The main principle of the water ring pump operation is based on the balance of mass and momentum. The rotor (1) is slightly offset from the center of cylindrical stator (3). When the rotor moves the liquid ring formed by a centrifugal force (see fig. below). Liquid moves away from the rotor hub to create a suction effect, and the cells of gas are created between the rotor blades. As the cell passes the bottom of the chamber, the liquid begins pressing in towards the rotor hub. This causes the air to be forced out of the cell, filling it with liquid ready for the next suction cycle.
The pump construction by Dr. Jörn Beilke was chosen as a test case. The sliding interfaces technology was used. The data interpolation between rotating and static parts of meshes was implemented using the interpolating surfaces.
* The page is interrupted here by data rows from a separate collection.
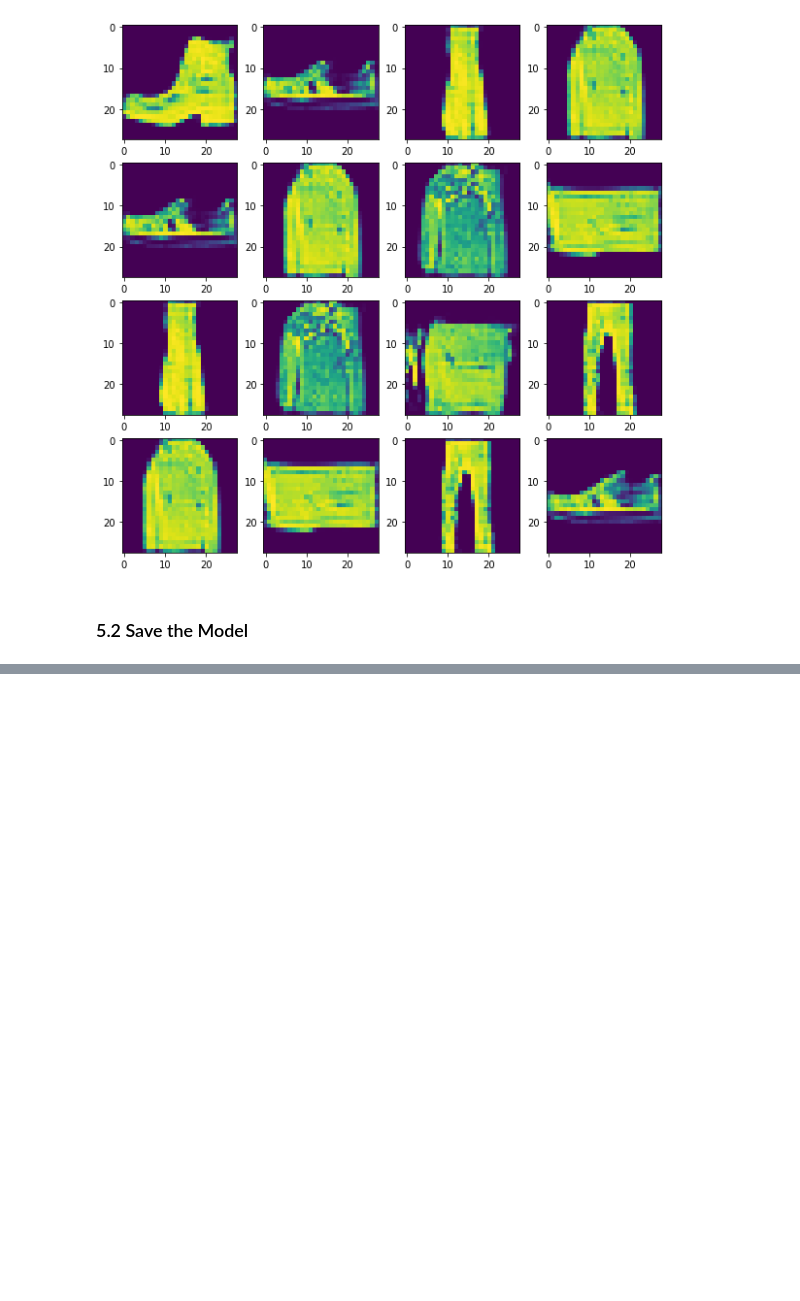
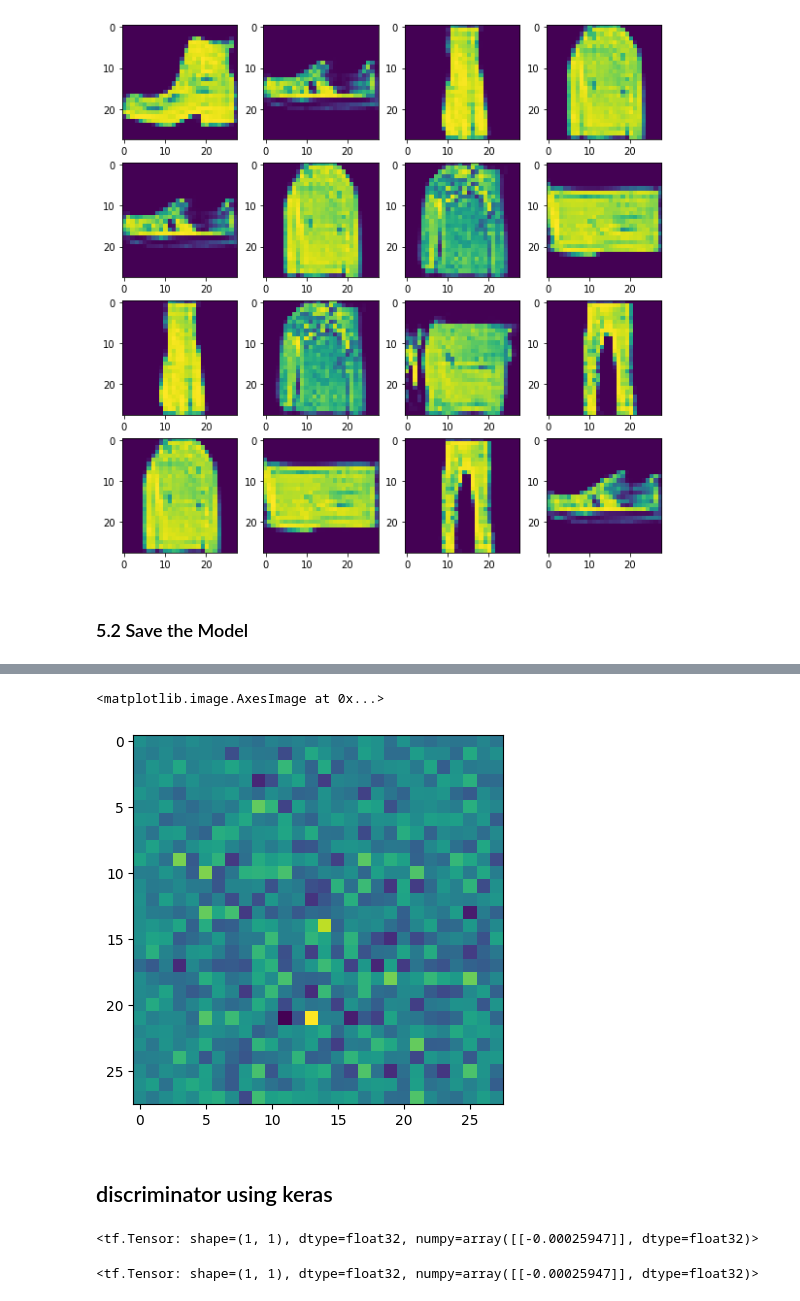
Before and after one commit to daemonX10/Machine-Learning, a Jupyter notebook: 6.0 Deep Learning/Ineuron/5.0 GAN/GanBasic-Fashion.ipynb, the cells around one changed output, grey strips where cells are left out. Cells and saved outputs as stored; diff of their text form; code cells hidden in the pictures; blank space fills up the shorter version.

```diff
--- a/6.0 Deep Learning/Ineuron/5.0 GAN/GanBasic-Fashion.ipynb
+++ b/6.0 Deep Learning/Ineuron/5.0 GAN/GanBasic-Fashion.ipynb
@@ -393,0 +540,7 @@ discriminator.save('discriminator.h5')
+# %%
+plt.imshow(generator_image[0,:,:,0])
+# %% [output]
+<matplotlib.image.AxesImage at 0x...>
+[figure, added]
+# %% [markdown]
+## discriminator using keras
@@ -393,0 +563,10 @@ discriminator.save('discriminator.h5')
+# %%
+discriminator = make_discriminator_model()
+decision = discriminator(generator_image)
+decision
+# %% [output]
+<tf.Tensor: shape=(1, 1), dtype=float32, numpy=array([[-0.00025947]], dtype=float32)>
+# %%
+decision
+# %% [output]
+<tf.Tensor: shape=(1, 1), dtype=float32, numpy=array([[-0.00025947]], dtype=float32)>
```
Also changed, not shown: parts of 28 cells of this notebook.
It is necessary to make a gap between corresponding parts, the thickness of gap can be defined in the documentation or can be chosen sufficiently thick to decrease computational time (the gap is thinner the computational time is more).
At the initial time point the liquid distribution in the flow domain corresponds to its position in the real pump when the pump works in the nominal power. The angular velocity of the rotor shaft changes from 0 to 200 rad/s as step function and the pressure in the suction decreases from 100 kPa to 60 kPa.
The results of computations (distribution of pressure, velocity, mass and volume fractions in the pump) are presented in the figure below. The obtained pump capacity is equal to 5 m3/h when the angular velocity of rotor shaft is 200 rad/s and the pressure differential is 40 kPa. Experimental estimation of the pump capacity is 16 m3/h for shaft angular velocity 298 rad/h and the pressure differential 40 kPa. Therefore, the qualitatively correct simulation of effects in the pump are obtained because:
- the pump capacity should decrease at least a third when the angular velocity is decreased from 298 rad/s to 200 rad/s and the pressure ratio stays the same;
- the gap between rotor and inflow/outflow nozzles in the real construction is significantly less than the gap in the numerical model which can be the reason of some numerical leaks.
Also the qualitative analysis of the simulated flow shows the transonic zones in regions where the volume fraction of air is 50%.
Therefore, effects typical for transonic and supersonic flows can be modeled for fluids with sufficiently small velocities using the mathematical model of compressible homogeneous two-phase fluid with non-monotonic equation of state.